Many of our course-offerings deliberately bridge the theoretical material of the classroom, to the public work of the humanities outside of the classroom. This is achieved through our growing partnership on campus and throughout the community. Many of our courses involve site visits and other collaborative work with local and regional humanities practitioners that represent a broad landscape of career opportunities in city government, nongovernmental organizations, and a variety of nonprofit work in literacy and education, social work, law, business, environmental conservation/preservation, community care organizations, museums, and the arts more broadly.
Other than building career-readiness into the structure of our degree plans, we also offer a variety of internships. Interns may assist the department in a number of ways while providing tangible and meaningful experiences, often tailored to the context of students personal and professional goals.
Humanities at Work
My name is Brandee Robles and I am graduating with a BA in English Literature this spring. During my second to last semester, I had the opportunity to take Humanities at Work with Dr. Stephanie Capaldo and it helped me to become aware and connect with our community via digital humanities. This class helped me choose what internship I wanted to do before graduation. The internship that I am involved in is concerned with SEOs and the digital humanities in general which is something that I was interested in since taking Dr. Capaldo’s class. I now have a few published articles and blog posts under my belt and I feel that my time in this class helped me become a more confident student and writer.

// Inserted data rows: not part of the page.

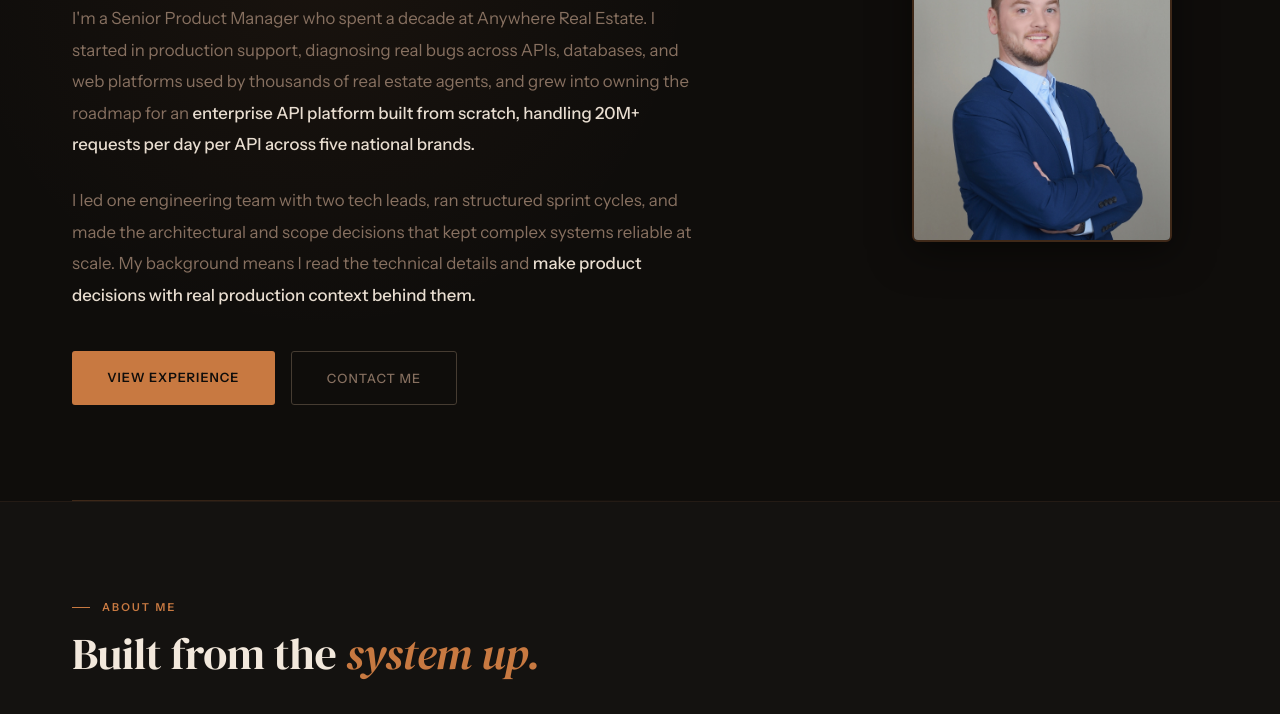
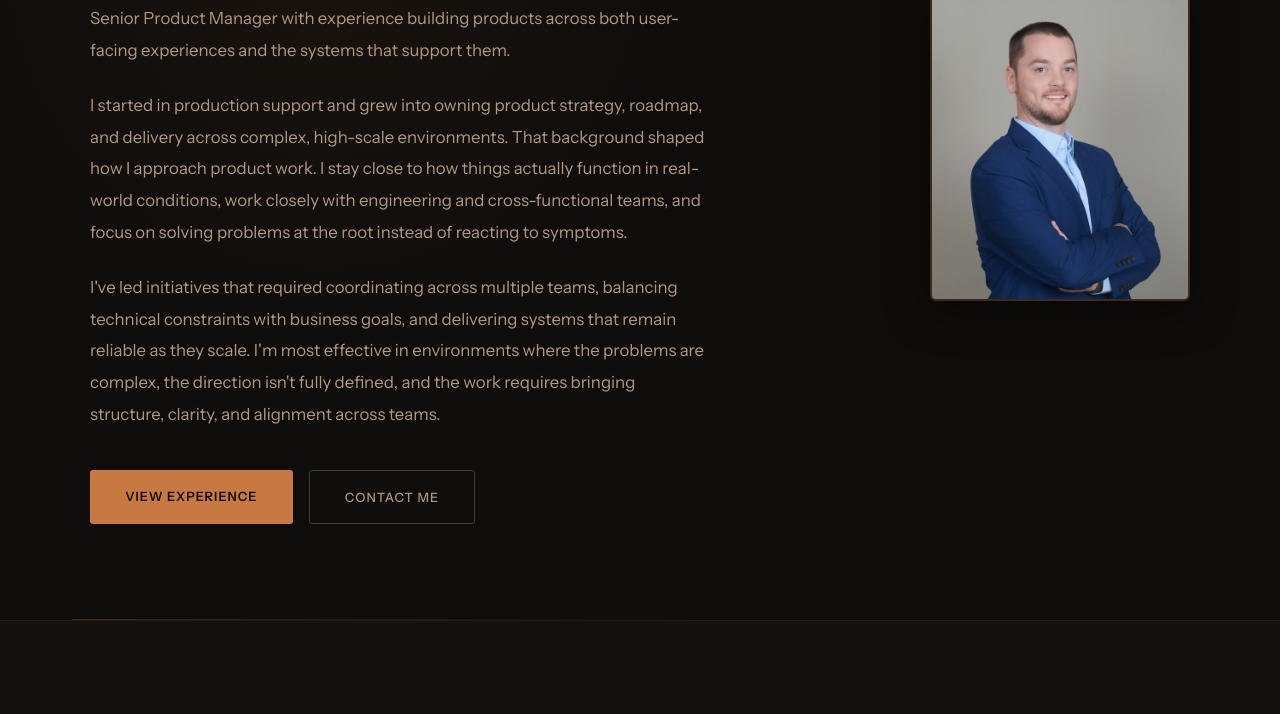
Before and after one commit to Charrah87/charrah87.github.io, a plain HTML site: page index.html in a window 1280 px wide. Shown: the part 375-1089 px from the top of the page. Drawn offline with Linux system fonts and the light colour scheme.

Commit message:
Add files via upload
Update hero copy, centering, and muted text color

```diff
--- a/index.html
+++ b/index.html
@@ -16,7 +16,7 @@
       --copper-dim: rgba(200,121,65,0.11);
       --warm-white: #f2e8dc;
       --text:       #e8ddd0;
-      --muted:      #877060;
+      --muted:      #b09880;
       --muted2:     #463c32;
       --border:     rgba(200,121,65,0.09);
       --border2:    rgba(200,121,65,0.26);
@@ -88,6 +88,7 @@
       min-height: 100vh;
       display: flex;
       align-items: center;
+      justify-content: center;
       padding: 9rem 4.5rem 6rem;
       position: relative;
       overflow: hidden;
@@ -108,6 +109,7 @@
       gap: 5rem;
       width: 100%;
       max-width: 1100px;
+      margin: 0 auto;
     }
     .hero-inner {
       flex: 1;
@@ -628,10 +630,13 @@
         </div>
         <h1>Built on systems.<br><em>Focused on product.</em></h1>
         <p class="hero-bio">
-          I'm a Senior Product Manager who spent a decade at Anywhere Real Estate. I started in production support, diagnosing real bugs across APIs, databases, and web platforms used by thousands of real estate agents, and grew into owning the roadmap for an <strong>enterprise API platform built from scratch, handling 20M+ requests per day per API across five national brands.</strong>
+          Senior Product Manager with experience building products across both user-facing experiences and the systems that support them.
         </p>
         <p class="hero-bio" style="margin-top:-1rem;">
-          I led one engineering team with two tech leads, ran structured sprint cycles, and made the architectural and scope decisions that kept complex systems reliable at scale. My background means I read the technical details and <strong>make product decisions with real production context behind them.</strong>
+          I started in production support and grew into owning product strategy, roadmap, and delivery across complex, high-scale environments. That background shaped how I approach product work. I stay close to how things actually function in real-world conditions, work closely with engineering and cross-functional teams, and focus on solving problems at the root instead of reacting to symptoms.
+        </p>
+        <p class="hero-bio" style="margin-top:-1rem;">
+          I've led initiatives that required coordinating across multiple teams, balancing technical constraints with business goals, and delivering systems that remain reliable as they scale. I'm most effective in environments where the problems are complex, the direction isn't fully defined, and the work requires bringing structure, clarity, and alignment across teams.
         </p>
         <div class="hero-cta">
           <a href="#experience" class="btn-primary">View Experience</a>
```
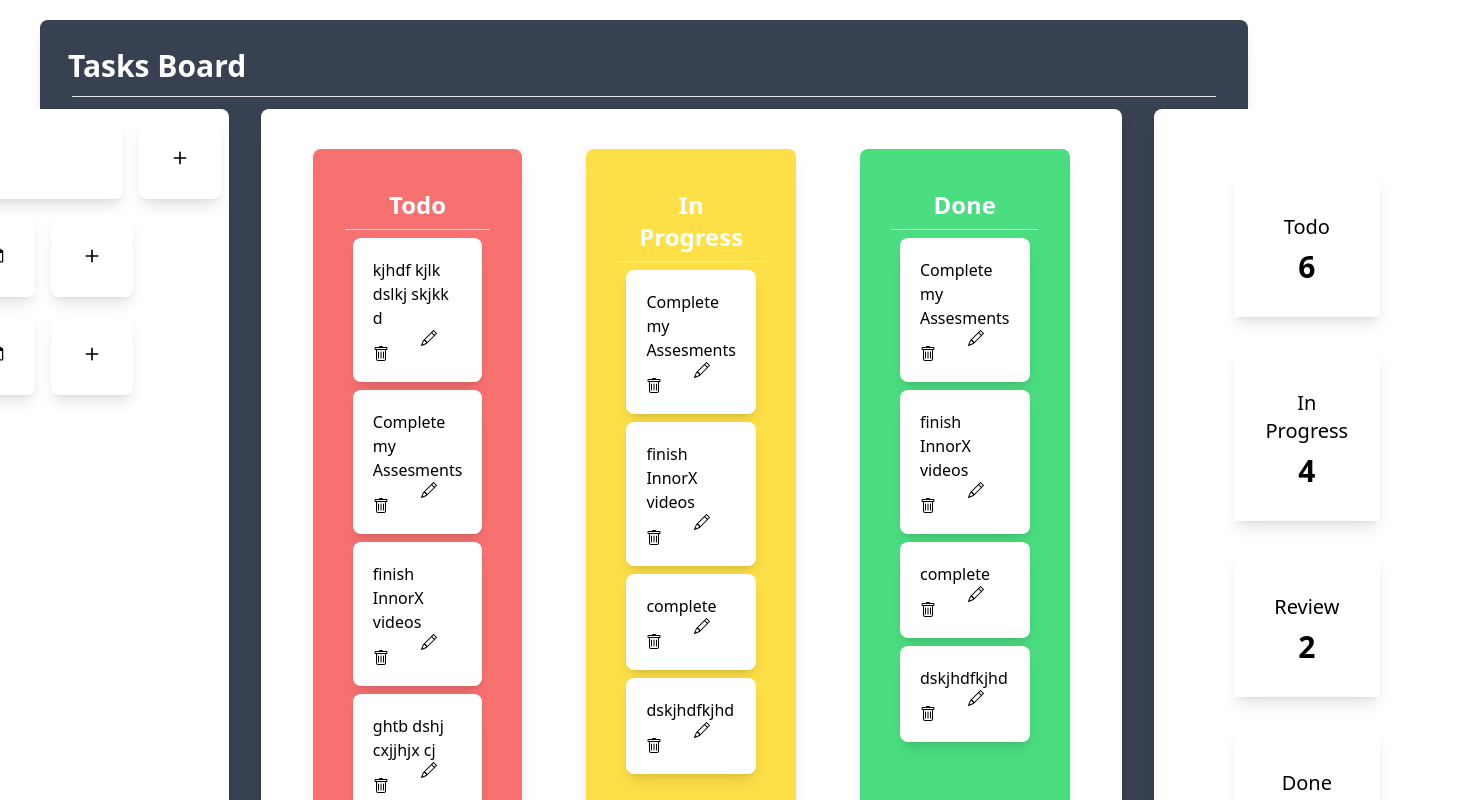
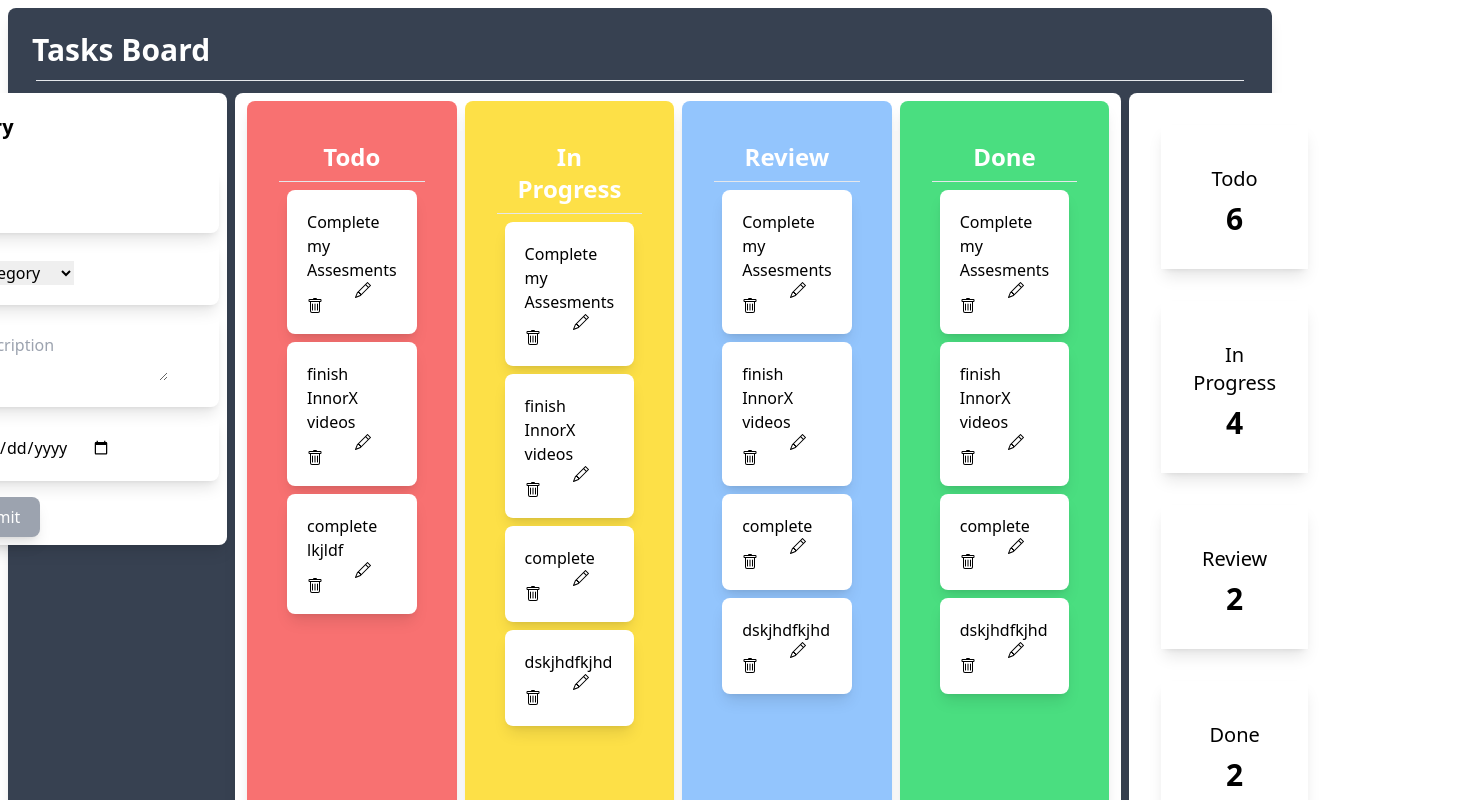
Before and after one commit to Lyondealpha-hub/pair-program, a React (Create React App) app in the folder app/: page / in a window 1280 px wide. Shown: the top 800 px of the page, 1460 px wide, since content can reach past the window. Built offline with nearby package versions, Linux system fonts and the light colour scheme.

Commit message:
updating

```diff
--- a/app/src/component/Counts.tsx
+++ b/app/src/component/Counts.tsx
@@ -1,6 +1,6 @@
 export const Counts = ()=>{
     return (<>
-    <div className="justify-center py-8 bg-white px-12 rounded-lg shadow-lg">
+    <div className="justify-center   bg-white  rounded-lg shadow-lg">
         <div className="p-8 m-8 ronded-lg shadow-lg text-center">
             <div className="text-xl py-2">Todo</div>
             <div className="font-bold text-3xl">6</div>
--- a/app/src/component/DoneList/Donelist.tsx
+++ b/app/src/component/DoneList/Donelist.tsx
@@ -2,7 +2,7 @@ import { DoneItems } from "../DoneTask/DoneItems"
 
 export const DoneList = ()=>{
     return (<>
-    <div className='bg-green-400 p-8 rounded-lg shadow-lg my-5 ml-8 mr-8 overscroll-auto '>
+    <div className='bg-green-400 p-8 rounded-lg shadow-lg mx-1'>
         <h1 className=" text-center p-2 font-bold text-2xl text-white">Done</h1>
         <hr/>
         <DoneItems/>
--- a/app/src/component/ProgressList/progressList.jsx
+++ b/app/src/component/ProgressList/progressList.jsx
@@ -2,7 +2,7 @@ import { ProgressItems } from "../ProgressItems/progressItems"
 
 export const ProgressList=()=>{
     return (<>
-    <div className='bg-yellow-300 shadow-lg p-8 rounded-lg my-5 ml-8 mr-8 '>
+    <div className='bg-yellow-300 shadow-lg p-8 rounded-lg mx-1 '>
     <h1 className=" text-center p-2 font-bold text-2xl text-white">In Progress</h1>
     <hr/>
         <ProgressItems/>
--- /dev/null
+++ b/app/src/component/ReviewItems/ReviewItems.tsx
@@ -0,0 +1,12 @@
+import { useState } from "react"
+
+
+export const ReviewItems = () => {
+    const [Progress, setProgress] = useState(["Complete my Assesments","finish InnorX videos", "complete ","dskjhdfkjhd"])
+    return (<>
+    {
+        Progress.map((item, id)=>(<div className="rounded-lg p-5 m-2 shadow-lg bg-white " key={id}>{item}      <svg xmlns="http://www.w3.org/2000/svg" width="16" height="16" fill="currentColor" className="bi bi-pencil ml-12" viewBox="0 0 16 16"> <path d="M12.146.146a.5.5 0 0 1 .708 0l3 3a.5.5 0 0 1 0 .708l-10 10a.5.5 0 0 1-.168.11l-5 2a.5.5 0 0 1-.65-.65l2-5a.5.5 0 0 1 .11-.168l10-10zM11.207 2.5 13.5 4.793 14.793 3.5 12.5 1.207 11.207 2.5zm1.586 3L10.5 3.207 4 9.707V10h.5a.5.5 0 0 1 .5.5v.5h.5a.5.5 0 0 1 .5.5v.5h.293l6.5-6.5zm-9.761 5.175-.106.106-1.528 3.821 3.821-1.528.106-.106A.5.5 0 0 1 5 12.5V12h-.5a.5.5 0 0 1-.5-.5V11h-.5a.5.5 0 0 1-.468-.325z"/> </svg><svg xmlns="http://www.w3.org/2000/svg" width="16" height="16" fill="currentColor" className="bi bi-trash" viewBox="0 0 16 16"> <path d="M5.5 5.5A.5.5 0 0 1 6 6v6a.5.5 0 0 1-1 0V6a.5.5 0 0 1 .5-.5zm2.5 0a.5.5 0 0 1 .5.5v6a.5.5 0 0 1-1 0V6a.5.5 0 0 1 .5-.5zm3 .5a.5.5 0 0 0-1 0v6a.5.5 0 0 0 1 0V6z"/> <path fill-rule="evenodd" d="M14.5 3a1 1 0 0 1-1 1H13v9a2 2 0 0 1-2 2H5a2 2 0 0 1-2-2V4h-.5a1 1 0 0 1-1-1V2a1 1 0 0 1 1-1H6a1 1 0 0 1 1-1h2a1 1 0 0 1 1 1h3.5a1 1 0 0 1 1 1v1zM4.118 4 4 4.059V13a1 1 0 0 0 1 1h6a1 1 0 0 0 1-1V4.059L11.882 4H4.118zM2.5 3V2h11v1h-11z"/> </svg>
+        </div>))
+    }
+    </>)
+}
--- /dev/null
+++ b/app/src/component/ReviewList/ReviewList.jsx
@@ -0,0 +1,11 @@
+import { ReviewItems } from "../ReviewItems/ReviewItems"
+
+export const ReviewList=()=>{
+    return (<>
+    <div className='bg-blue-300 shadow-lg p-8 rounded-lg mx-1'>
+    <h1 className=" text-center p-2 font-bold text-2xl text-white">Review</h1>
+    <hr/>
+        <ReviewItems/>
+    </div>
+    </>)
+}
--- a/app/src/component/Sidebar.tsx
+++ b/app/src/component/Sidebar.tsx
@@ -1,21 +1,32 @@
-export const SildeBar = ()=>{
+export const SideBar = ()=>{
     return (<>
-    <div className="rounded-lg bg-white shadow-lg">
-        <div className="flex">
-            <div className="p-5 rounded-lg m-2 shadow-lg"><input type="text" placeholder="Enter Task Here" className="p-2 w-fit"  /></div>
-            <div className="p-2 m-2 rounded-lg shadow-lg"><svg  xmlns="http://www.w3.org/2000/svg" width="26" height="26" fill="currentColor" className="m-5 bi bi-plus " viewBox="0 0 16 16"> <path d="M8 4a.5.5 0 0 1 .5.5v3h3a.5.5 0 0 1 0 1h-3v3a.5.5 0 0 1-1 0v-3h-3a.5.5 0 0 1 0-1h3v-3A.5.5 0 0 1 8 4z"/> </svg>
-            </div>
+     <form method="" action="">
+        <div className="rounded-lg justify-center bg-white shadow-lg">
+            <h1 className="font-bold text-xl p-5">Entry</h1>
+
+                <div className="p-5 rounded-lg m-2 shadow-lg">
+                    <input  type="text" placeholder="Title"/>
+                </div>
+                <div className="p-5 rounded-lg m-2 shadow-lg">
+                    <select >
+                        <option className="text-gray-100">Category</option>
+                        <option>Todo</option>
+                        <option>In Progress</option>
+                        <option>Review</option>
+                        <option>Done</option>
+                    </select>
+                </div>
+                <div className="p-5 rounded-lg m-2 shadow-lg">
+                    <textarea placeholder="Description"/>
+                </div>
+                <div className="p-5 rounded-lg m-2 shadow-lg">
+                    <input type="date"/>
+                </div>
+
+                <button className="px-5 py-2 m-2 bg-gray-400 text-white shadow-lg rounded-lg">submit</button>
+
+
         </div>
-        <div className="flex">
-            <div className="p-5 rounded-lg m-2 shadow-lg"><input type="date"  className="p-2 w-fit"  /></div>
-            <div className="p-2 m-2 rounded-lg shadow-lg"><svg  xmlns="http://www.w3.org/2000/svg" width="26" height="26" fill="currentColor" className="m-5 bi bi-plus " viewBox="0 0 16 16"> <path d="M8 4a.5.5 0 0 1 .5.5v3h3a.5.5 0 0 1 0 1h-3v3a.5.5 0 0 1-1 0v-3h-3a.5.5 0 0 1 0-1h3v-3A.5.5 0 0 1 8 4z"/> </svg>
-            </div>
-        </div>
-        <div className="flex">
-            <div className="p-5 rounded-lg m-2 shadow-lg"><input type="date"  className="p-2 w-fit"  /></div>
-            <div className="p-2 m-2 rounded-lg shadow-lg"><svg  xmlns="http://www.w3.org/2000/svg" width="26" height="26" fill="currentColor" className="m-5 bi bi-plus " viewBox="0 0 16 16"> <path d="M8 4a.5.5 0 0 1 .5.5v3h3a.5.5 0 0 1 0 1h-3v3a.5.5 0 0 1-1 0v-3h-3a.5.5 0 0 1 0-1h3v-3A.5.5 0 0 1 8 4z"/> </svg>
-            </div>
-        </div>
-    </div>
+    </form>
     </>)
 }
--- a/app/src/component/TaskBoard/container.jsx
+++ b/app/src/component/TaskBoard/container.jsx
@@ -1,22 +1,23 @@
-import { AddTask } from "../AddTask/addTask"
 import { Counts } from "../Counts"
 import { DoneList } from "../DoneList/Donelist"
 import { ProgressList } from "../ProgressList/progressList"
-import { SildeBar } from "../Sidebar"
+import { ReviewList } from "../ReviewList/ReviewList"
+import { SideBar } from "../Sidebar"
 import { TaskList } from "../TaskList/TaskList"
 
 export const Container = () => {
 return (
-<main className="flex flex-col h-screen w-screen">
-<div className="bg-gray-700 rounded-lg m-5 ml-10 mr-8 shadow-lg p-5">
+<main className="">
+<div className="bg-gray-700 rounded-lg m-2 shadow-lg p-4">
 <h1 className="font-bold text-white text-3xl m-2">Tasks Board</h1>
 <hr className="m-3"/>
 {/* <div className=""><AddTask/></div> */}
-<div className="flex justify-center gap-8">
-    <SildeBar/>
-    <div className="flex bg-white justify-center rounded-lg shadow-lg p-5">
+<div className="flex justify-center gap-2">
+    <SideBar/>
+    <div className="flex  bg-white rounded-lg shadow-lg p-2">
         <TaskList/>
         <ProgressList/>
+        <ReviewList/>
         <DoneList/>
     </div>
     <Counts/>
--- a/app/src/component/TaskItem/taskitems.tsx
+++ b/app/src/component/TaskItem/taskitems.tsx
@@ -1,7 +1,7 @@
 import { useState } from "react"
 
 export const TaskItems = () => {
-    let [tasks , setTasks] = useState(["kjhdf  kjlk dslkj skjkk d","Complete my Assesments","finish InnorX videos","ghtb dshj cxjjhjx cj", "complete lkjldf","dskjhdfkjhd"]);
+    let [tasks , setTasks] = useState(["Complete my Assesments","finish InnorX videos", "complete lkjldf"]);
     return (<>
     <div className="overscroll-contain">
     {
--- a/app/src/component/TaskList/TaskList.tsx
+++ b/app/src/component/TaskList/TaskList.tsx
@@ -2,7 +2,7 @@
 import { TaskItems } from '../TaskItem/taskitems'
 export const TaskList = () => {
     return (<>
-    <div className='bg-red-400 p-8 shadow-lg rounded-lg m-5 ml-8 mr-8 overflow-y-auto'>
+    <div className='bg-red-400 p-8 shadow-lg rounded-lg mx-1'>
     <h1 className=" text-center p-2 font-bold text-2xl text-white ">Todo</h1>
     <hr/>
         <TaskItems/>
```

For general inquiries, email the Department of Humanities and Cultural Studies at firstname.lastname@example.org. Or visit us in the Liberal Arts Building, room 228.
Also feel free to email the Department Chair, Gautam Basu Thakur.